Activity of roniciclib in medullary thyroid cancer

Shu-Fu Lin _, Jen-Der Lin, Chuen Hsueh, Ting-Chao Chou and Richard J. Wong

PDF  |  HTML  |  Supplementary Files  |  How to cite

Oncotarget. 2018; 9:28030-28041. https://doi.org/10.18632/oncotarget.25555

Metrics: PDF 1321 views  |   HTML 1730 views  |   ?  


Shu-Fu Lin1, Jen-Der Lin1, Chuen Hsueh2, Ting-Chao Chou3,4 and Richard J. Wong5

1Department of Internal Medicine, Chang Gung Memorial Hospital, Chang Gung University, Taoyuan, Taiwan

2Department of Pathology, Chang Gung Memorial Hospital, Taoyuan, Taiwan

3Laboratory of Preclinical Pharmacology Core, Memorial Sloan-Kettering Cancer Center, New York, NY, USA

4Current address: PD Science, Inc., Paramus, NJ, USA

5Department of Surgery, Memorial Sloan-Kettering Cancer Center, New York, NY, USA

Correspondence to:

Shu-Fu Lin, email: [email protected]

Keywords: roniciclib; cyclin-dependent kinase; medullary thyroid cancer

Received: July 26, 2017    Accepted: May 21, 2018    Published: June 15, 2018


Altered cyclin-dependent kinase activity is observed in many human malignancies.
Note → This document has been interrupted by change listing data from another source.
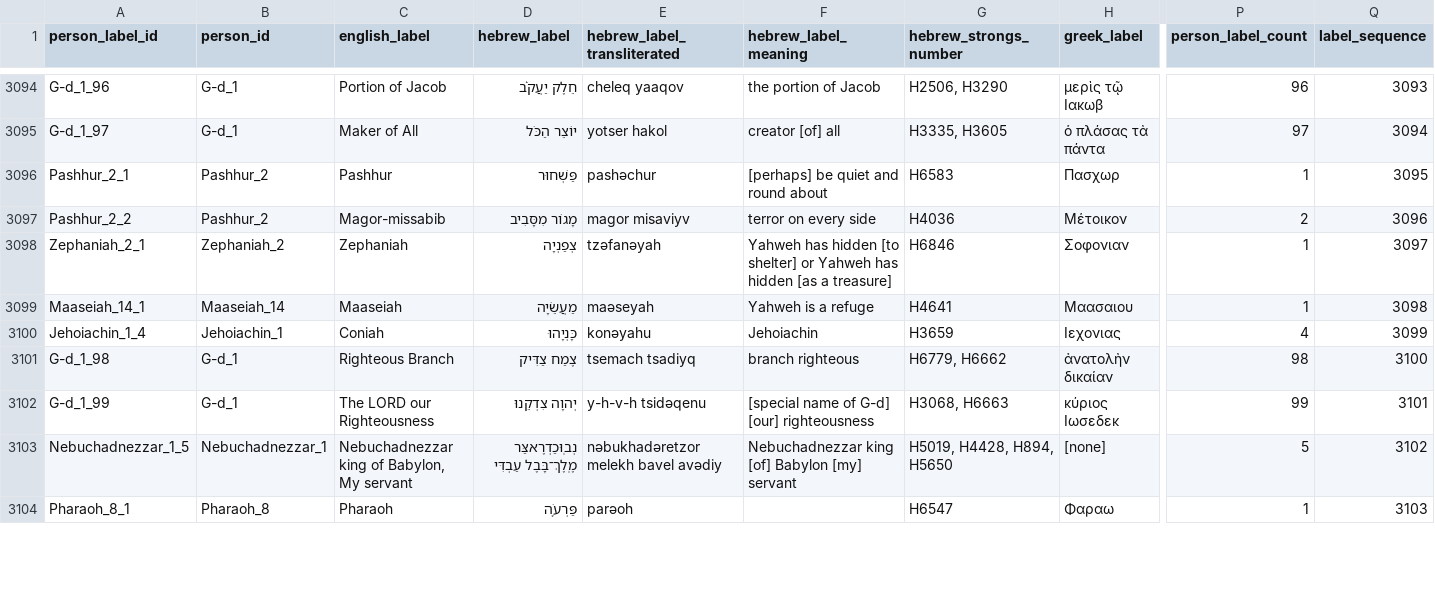
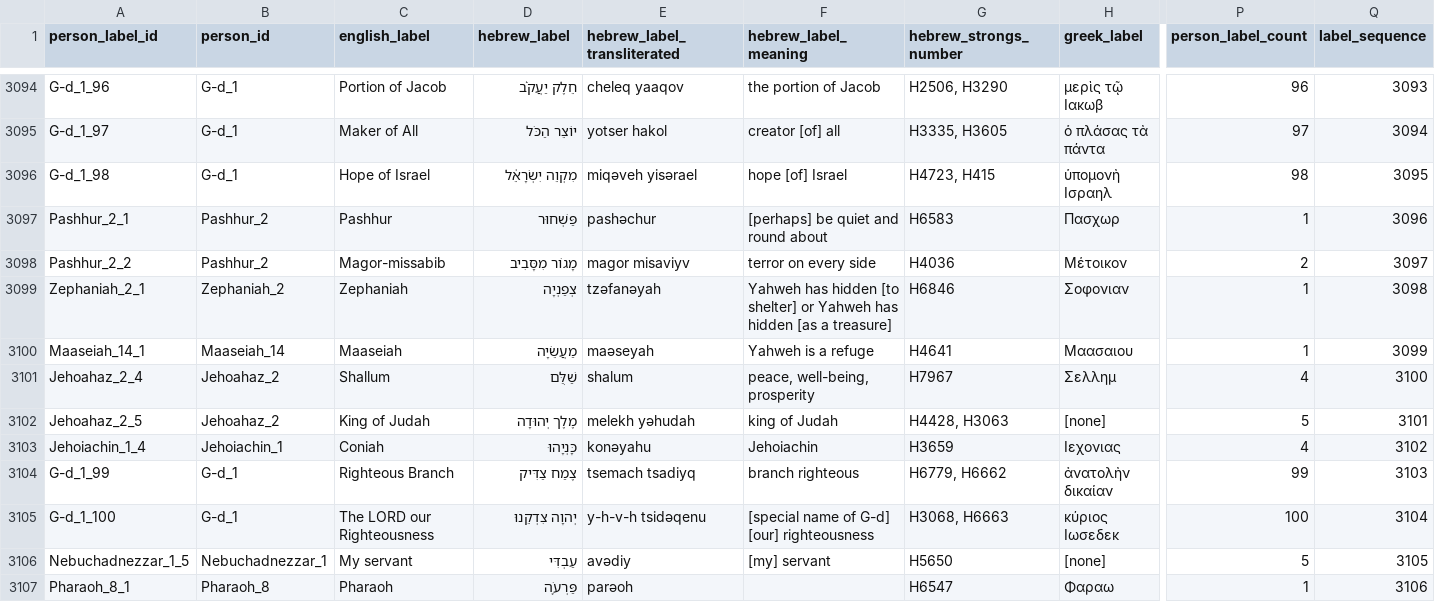
Before and after one commit to BradyStephenson/bible-data, a CSV file: BibleData-PersonLabel.csv, drawn as a sheet; only a part is shown, gaps mark what is left out; addresses are those after the commit; rows hold the shown columns only; the diff covers the shown part only; the diff names each change by its address in the sheet, - before the commit and + after, or states it on an @@ line.

Commit message:
Updates thru JER 27:1
Removed definite article on THE LORD G-d (e.g., some passages have O, LORD G-d).
Added Hope of Israel.
Added labels for Jehoahaz, Pharoah, Nebuchadnezzar, and Eliakim,

```diff
--- a/BibleData-PersonLabel.csv
+++ b/BibleData-PersonLabel.csv
+row 3096: G-d_1_98 | G-d_1 | Hope of Israel | מִקְוֵה יִשְׂרָאֵ֔ל | miqəveh yisərael | hope [of] Israel | H4723, H415 | ὑπομονὴ Ισραηλ | 98 | 3095
-Q3097 (label_sequence): 3095
+Q3097 (label_sequence): 3096
-Q3098 (label_sequence): 3096
+Q3098 (label_sequence): 3097
-Q3099 (label_sequence): 3097
+Q3099 (label_sequence): 3098
-Q3100 (label_sequence): 3098
+Q3100 (label_sequence): 3099
+row 3101: Jehoahaz_2_4 | Jehoahaz_2 | Shallum | שַׁלֻּם | shalum | peace, well-being, prosperity | H7967 | Σελλημ | 4 | 3100
+row 3102: Jehoahaz_2_5 | Jehoahaz_2 | King of Judah | מֶלֶך יְהוּדָה | melekh yəhudah | king of Judah | H4428, H3063 | [none] | 5 | 3101
-Q3103 (label_sequence): 3099
+Q3103 (label_sequence): 3102
-A3104 (person_label_id): G-d_1_98
+A3104 (person_label_id): G-d_1_99
-P3104 (person_label_count): 98
+P3104 (person_label_count): 99
-Q3104 (label_sequence): 3100
+Q3104 (label_sequence): 3103
-A3105 (person_label_id): G-d_1_99
+A3105 (person_label_id): G-d_1_100
-P3105 (person_label_count): 99
+P3105 (person_label_count): 100
-Q3105 (label_sequence): 3101
+Q3105 (label_sequence): 3104
-C3106 (english_label): Nebuchadnezzar king of Babylon, My servant
+C3106 (english_label): My servant
-D3106 (hebrew_label): נְבֽוּכַדְרֶאצַּר מֶֽלֶךְ־בָּבֶל עַבְדִּי
+D3106 (hebrew_label): עַבְדִּי
-E3106 (hebrew_label_transliterated): nəbukhadəretzor melekh bavel avədiy
+E3106 (hebrew_label_transliterated): avədiy
-F3106 (hebrew_label_meaning): Nebuchadnezzar king [of] Babylon [my] servant
+F3106 (hebrew_label_meaning): [my] servant
-G3106 (hebrew_strongs_number): H5019, H4428, H894, H5650
+G3106 (hebrew_strongs_number): H5650
-Q3106 (label_sequence): 3102
+Q3106 (label_sequence): 3105
-Q3107 (label_sequence): 3103
+Q3107 (label_sequence): 3106
```
Also changed, not shown: 4 added rows, 1 removed row and 65 edited cells elsewhere in this file.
Cyclin-dependent kinases that promote cell cycle progression may be promising targets in the treatment of cancer. The therapeutic effects of roniciclib, a cyclin-dependent kinase inhibitor for medullary thyroid cancer were investigated in the present study. Roniciclib inhibited medullary thyroid cancer cell proliferation in a dose-dependent manner. Roniciclib induced caspase-3 activity and contributed to apoptosis. Cell cycle progression was arrested in the G2 phase. In vivo, roniciclib treatment retarded the growth of tumors of medullary thyroid cancer xenografts. In addition, roniciclib in combination with sorafenib was more effective than either single treatment in a xenograft model. No morbidity was observed in animals treated with single roniciclib therapy and combination treatment of roniciclib and sorafenib. These data provide a rationale for clinical assessment of using roniciclib in the treatment of patients with medullary thyroid cancer.
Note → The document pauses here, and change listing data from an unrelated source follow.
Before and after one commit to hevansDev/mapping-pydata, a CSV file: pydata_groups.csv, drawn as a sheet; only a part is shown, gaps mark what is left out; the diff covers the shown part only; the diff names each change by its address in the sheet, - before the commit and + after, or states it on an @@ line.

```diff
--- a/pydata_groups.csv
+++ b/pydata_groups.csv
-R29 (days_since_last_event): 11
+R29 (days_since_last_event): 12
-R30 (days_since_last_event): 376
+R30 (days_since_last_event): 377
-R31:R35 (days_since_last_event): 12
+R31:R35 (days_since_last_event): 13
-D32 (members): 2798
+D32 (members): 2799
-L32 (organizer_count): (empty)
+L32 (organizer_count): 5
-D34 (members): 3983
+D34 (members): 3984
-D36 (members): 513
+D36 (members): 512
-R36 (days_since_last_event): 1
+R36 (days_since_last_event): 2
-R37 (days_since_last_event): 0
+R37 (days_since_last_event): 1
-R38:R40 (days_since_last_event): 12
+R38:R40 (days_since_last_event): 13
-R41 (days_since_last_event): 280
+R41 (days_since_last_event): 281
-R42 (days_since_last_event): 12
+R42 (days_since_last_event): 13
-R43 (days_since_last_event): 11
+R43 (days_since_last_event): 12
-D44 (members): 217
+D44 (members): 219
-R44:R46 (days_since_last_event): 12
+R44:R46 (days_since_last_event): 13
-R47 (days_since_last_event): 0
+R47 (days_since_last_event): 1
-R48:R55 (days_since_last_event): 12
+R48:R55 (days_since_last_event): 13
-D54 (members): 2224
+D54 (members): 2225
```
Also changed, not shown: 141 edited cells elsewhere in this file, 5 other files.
Creative Commons License All site content, except where otherwise noted, is licensed under a Creative Commons Attribution 4.0 License.
PII: 25555